Sri Lanka's embattled President Gotabaya Rajapaksa sent his letter of resignation to parliament via email on Thursday — a day after the Wednesday deadline he had repeatedly given himself to leave office, reported DW, quoting news agencies AP, Reuters and AFP.
Rajapaksa and his wife fled to the nearby Maldives on Wednesday aboard an air force jet. Rajapaska landed in Singapore Thursday where authorities there said he was on a "private visit" and had neither requested nor been granted asylum.
Reports earlier on Thursday said he was on his way to Singapore before possibly continuing on to Saudi Arabia.
"The authenticity and the legality of the e-mail will have to be checked out" before being formally accepted, parliament speaker spokesperson Indunil Yapa told the AFP news agency, adding that a formal announcement was expected on Friday.
Over the weekend, protesters had stormed Rajapaksa's presidential palace, and on Wednesday, they also occupied the office of Prime Minister Ranil Wickremesinghe, who had quickly taken over as acting president and now is bearing the brunt of the protesters' anger.
Wickremesinghe responded with a nationwide curfew, adding: "We can't allow fascists to take over."
After months of protests, the streets of Colombo were calm on Thursday morning after protesters appeared to broker a truce with authorities.
Protesters ready to stand down
"We are peacefully withdrawing from the presidential palace, the presidential secretariat and the prime minister's office with immediate effect but will continue our struggle," a spokesperson for the demonstrators said on Thursday morning.
The negotiations to vacate the occupied buildings follow clashes between protesters and police on Wednesday night outside parliament that saw one killed and 84 injured.
"This building is a national treasure and it should be protected," Omalpe Sobitha, a senior Buddhist monk who supported the protest movement, told reporters. "There must be a proper audit and the property given back to the state."
The road ahead

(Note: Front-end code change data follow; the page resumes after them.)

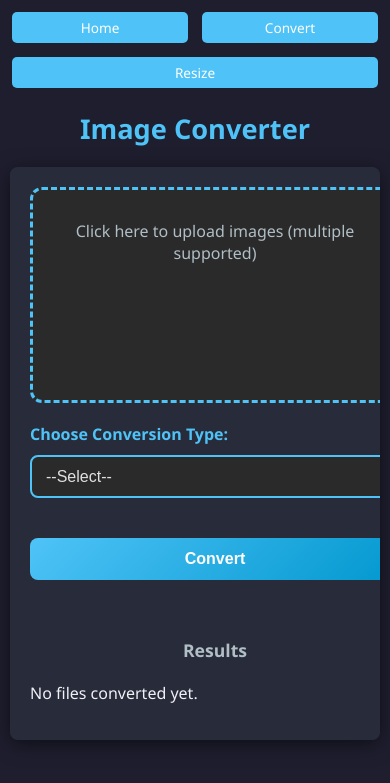
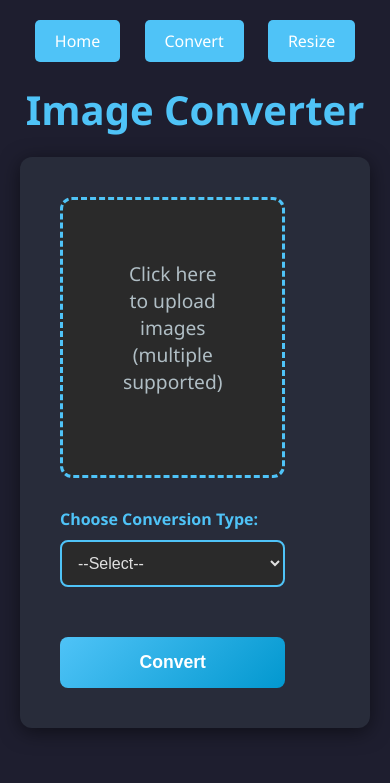
Before and after one commit to sohamjda2k9-ux/PDF-Transformer-, a Flask app: page /convert in a window 390 px wide. Shown: the top 783 px of the page. Run offline with Flask 3, Linux system fonts and the light colour scheme; some libraries are stand-ins or nearby versions.

Commit message:
Fix the pagee

```diff
--- a/templates/convert.html
+++ b/templates/convert.html
@@ -7,11 +7,10 @@
     <style>
         body {
             font-family: 'Segoe UI', Tahoma, Geneva, Verdana, sans-serif;
-            background-color: #1e1e2f;
+            background-color:  #1e1e2f;
             color: #f0f0f5;
             margin: 0;
             padding: 20px;
-            overflow-x: hidden; /* Prevent accidental horizontal scroll */
         }
         .navbar {
             text-align: center;
@@ -20,12 +19,11 @@
         .navbar nav a {
             display: inline-block;
             padding: 10px 20px;
-            margin: 0 5px;
+            margin: 0 10px;
             background-color: #4fc3f7;
             color: white;
             text-decoration: none;
             border-radius: 5px;
-            font-size: 0.9em;
         }
         .navbar nav a:hover {
             background-color: #0298cf;
@@ -83,7 +81,6 @@
             flex-wrap: wrap;
             gap: 10px;
             margin-top: 20px;
-            justify-content: center; /* Center previews */
         }
         .preview-thumbnail {
             max-width: 100px;
@@ -166,102 +163,6 @@
             color: #4fc3f7;
             margin-bottom: 10px;
         }
-
-        /* Mobile: Vertical stack for proper fit (mimics desktop proportions but portrait-optimized) */
-        @media (max-width: 768px) {
-            body {
-                padding: 10px;
-            }
-            h1 {
-                font-size: 2em; /* 80% of desktop for proportion */
-            }
-            .navbar nav {
-                display: flex;
-                flex-wrap: wrap;
-                justify-content: center;
-                gap: 10px;
-            }
-            .navbar nav a {
-                margin: 2px;
-                padding: 8px 15px; /* Compact but tappable */
-                flex: 1 1 120px; /* Even widths */
-                min-width: 100px;
-            }
-            .container {
-                flex-direction: column; /* Stack vertically—no rotation needed */
-                max-width: 100%;
-                border-radius: 8px;
-                overflow-x: auto; /* Optional subtle scroll if previews overflow */
-            }
-            .left-side, .right-side {
-                padding: 20px; /* Half padding for tightness */
-                width: 100%; /* Full width */
-            }
-            .vertical-line {
-                display: none; /* Hide; use horizontal if wanted: width:100%; height:2px; margin:20px auto; */
-            }
-            #upload-area {
-                padding: 30px 15px; /* Compact */
-                min-height: 150px; /* Maintain proportion */
-            }
-            #upload-area p {
-                font-size: 1em;
-            }
-            .preview-thumbnail {
-                max-width: 70px; /* Smaller to fit 4-5 per row */
-                max-height: 70px;
-            }
-            .select-box {
-                margin: 20px 0;
-            }
-            .select-box select {
-                padding: 10px;
-                font-size: 16px; /* Prevent zoom on iOS */
-            }
-            #convert-btn {
-                padding: 12px;
-                font-size: 1em;
-            }
-            .right-side h3 {
-                font-size: 1.1em;
-            }
-            .converted-item {
-                padding: 12px;
-                margin-bottom: 15px;
-            }
-            .converted-preview {
-                max-width: 120px; /* Proportional shrink */
-                max-height: 120px;
-            }
-            .filename {
-                font-size: 0.95em;
-            }
-            hr {
-                margin: 0 10px;
-            }
-        }
-
-        /* Ultra-small screens: Extra tweaks */
-        @media (max-width: 480px) {
-            h1 {
-                font-size: 1.7em;
-            }
-            .navbar nav a {
-                padding: 6px 12px;
-                font-size: 0.85em;
-            }
-            #preview-container {
-                gap: 5px;
-            }
-            .preview-thumbnail {
-                max-width: 60px;
-                max-height: 60px;
-            }
-            .converted-preview {
-                max-width: 100px;
-                max-height: 100px;
-            }
-        }
     </style>
 </head>
 <body>
@@ -277,11 +178,13 @@
 
     <div class="container">
         <section class="left-side">
+            <!-- Clickable upload area -->
             <div id="upload-area">
                 <p>Click here to upload images (multiple supported)</p>
                 <div id="preview-container"></div>
             </div>
 
+            <!-- Hidden input -->
             <form id="convert-form" action="/convert" method="post" enctype="multipart/form-data">
                 <input type="file" id="image-input" name="images" multiple accept="image/*" hidden>
 
@@ -328,10 +231,12 @@
         const previewContainer = document.getElementById('preview-container');
         const form = document.getElementById('convert-form');
 
+        // When area clicked → open file manager
         uploadArea.addEventListener('click', () => {
             fileInput.click();
         });
 
+        // Show previews when user selects files
         fileInput.addEventListener('change', () => {
             previewContainer.innerHTML = '';
             uploadArea.querySelector('p').style.display = 'none';
@@ -349,6 +254,7 @@
             });
         });
 
+        // Prevent empty submission
         form.addEventListener('submit', e => {
             if (!fileInput.files.length || !document.getElementById('convert-type').value) {
                 e.preventDefault();
```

Sri Lankan lawmakers have agreed to elect a new president on July 20 to serve for the remainder of Rajapaksa's term, which ends in 2024. The new president could in theory appoint a new prime minister, pending the approval of parliament.
Whoever takes the reins from the Rajapaksa political dynasty will be tasked with bringing Sri Lanka's economy back from collapse. Food, fuel and medicine remain in extremely short supply.
As one 24-year-old university student told the Associated Press: "Gotabaya resigning is one problem solved, but there are so many more."